▶ _YOUR ASSIGNMENT_
Copy out every line from the records that includes "shanto".

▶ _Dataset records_
BEGIN

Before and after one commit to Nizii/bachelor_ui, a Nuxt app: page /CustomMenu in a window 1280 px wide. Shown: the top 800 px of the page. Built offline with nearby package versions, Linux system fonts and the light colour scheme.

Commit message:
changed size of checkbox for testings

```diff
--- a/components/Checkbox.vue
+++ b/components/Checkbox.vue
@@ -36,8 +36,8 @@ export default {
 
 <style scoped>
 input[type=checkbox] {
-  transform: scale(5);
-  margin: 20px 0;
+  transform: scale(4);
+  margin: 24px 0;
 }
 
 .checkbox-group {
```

END
BEGIN

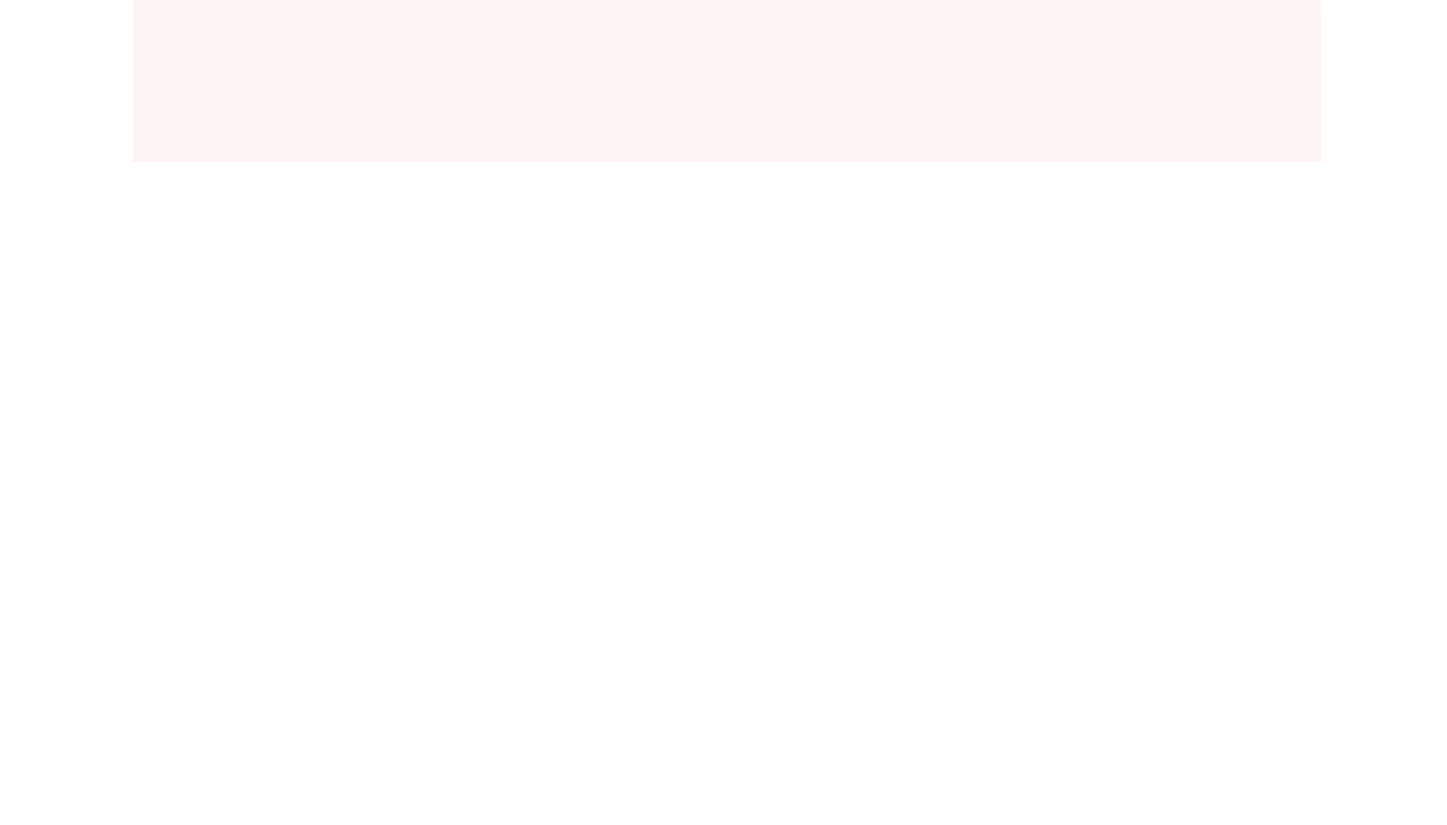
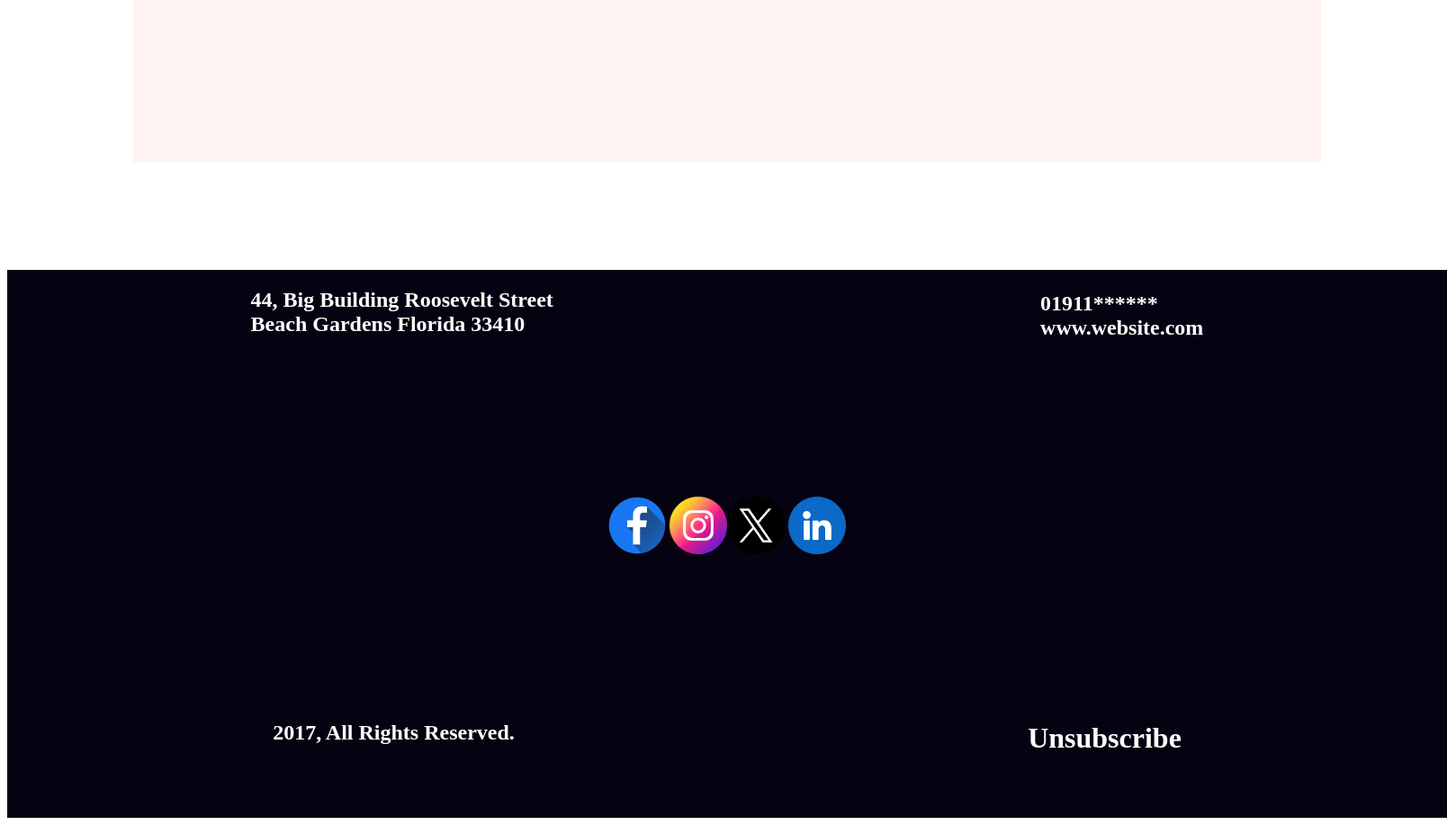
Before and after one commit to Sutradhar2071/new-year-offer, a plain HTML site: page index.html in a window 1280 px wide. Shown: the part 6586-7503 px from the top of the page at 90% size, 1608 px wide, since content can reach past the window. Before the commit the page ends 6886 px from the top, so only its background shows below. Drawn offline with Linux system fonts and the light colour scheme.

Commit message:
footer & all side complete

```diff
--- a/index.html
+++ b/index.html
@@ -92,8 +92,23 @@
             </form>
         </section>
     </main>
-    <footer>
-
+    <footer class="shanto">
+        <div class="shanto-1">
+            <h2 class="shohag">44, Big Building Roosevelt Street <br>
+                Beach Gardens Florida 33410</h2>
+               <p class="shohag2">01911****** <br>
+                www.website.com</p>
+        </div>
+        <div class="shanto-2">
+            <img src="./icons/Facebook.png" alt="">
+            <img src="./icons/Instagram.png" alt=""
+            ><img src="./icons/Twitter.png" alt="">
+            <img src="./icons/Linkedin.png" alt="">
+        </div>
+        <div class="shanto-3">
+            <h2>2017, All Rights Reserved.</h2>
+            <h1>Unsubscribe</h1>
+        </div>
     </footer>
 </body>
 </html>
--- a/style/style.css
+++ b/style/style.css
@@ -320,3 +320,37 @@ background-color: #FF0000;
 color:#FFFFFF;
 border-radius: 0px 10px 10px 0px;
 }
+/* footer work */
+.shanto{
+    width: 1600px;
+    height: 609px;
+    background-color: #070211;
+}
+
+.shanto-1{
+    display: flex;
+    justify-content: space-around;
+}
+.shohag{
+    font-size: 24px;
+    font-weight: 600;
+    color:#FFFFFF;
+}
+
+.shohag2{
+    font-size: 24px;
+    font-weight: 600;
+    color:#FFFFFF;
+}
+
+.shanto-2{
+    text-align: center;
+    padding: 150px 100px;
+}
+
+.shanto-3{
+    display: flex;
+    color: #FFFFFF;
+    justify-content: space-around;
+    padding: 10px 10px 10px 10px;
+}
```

END
BEGIN

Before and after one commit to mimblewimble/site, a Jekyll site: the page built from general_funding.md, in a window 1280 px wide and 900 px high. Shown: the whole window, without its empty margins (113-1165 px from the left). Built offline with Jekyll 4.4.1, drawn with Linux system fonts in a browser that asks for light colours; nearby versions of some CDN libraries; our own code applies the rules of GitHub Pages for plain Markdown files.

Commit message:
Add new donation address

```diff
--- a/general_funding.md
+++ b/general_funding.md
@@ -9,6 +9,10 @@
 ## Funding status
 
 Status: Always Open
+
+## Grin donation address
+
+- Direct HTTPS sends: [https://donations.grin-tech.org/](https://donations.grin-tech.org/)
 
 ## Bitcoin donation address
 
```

END

▶ _ANSWER SECTION_
+    <footer class="shanto">
+        <div class="shanto-1">
+        <div class="shanto-2">
+        <div class="shanto-3">
+.shanto{
+.shanto-1{
+.shanto-2{
+.shanto-3{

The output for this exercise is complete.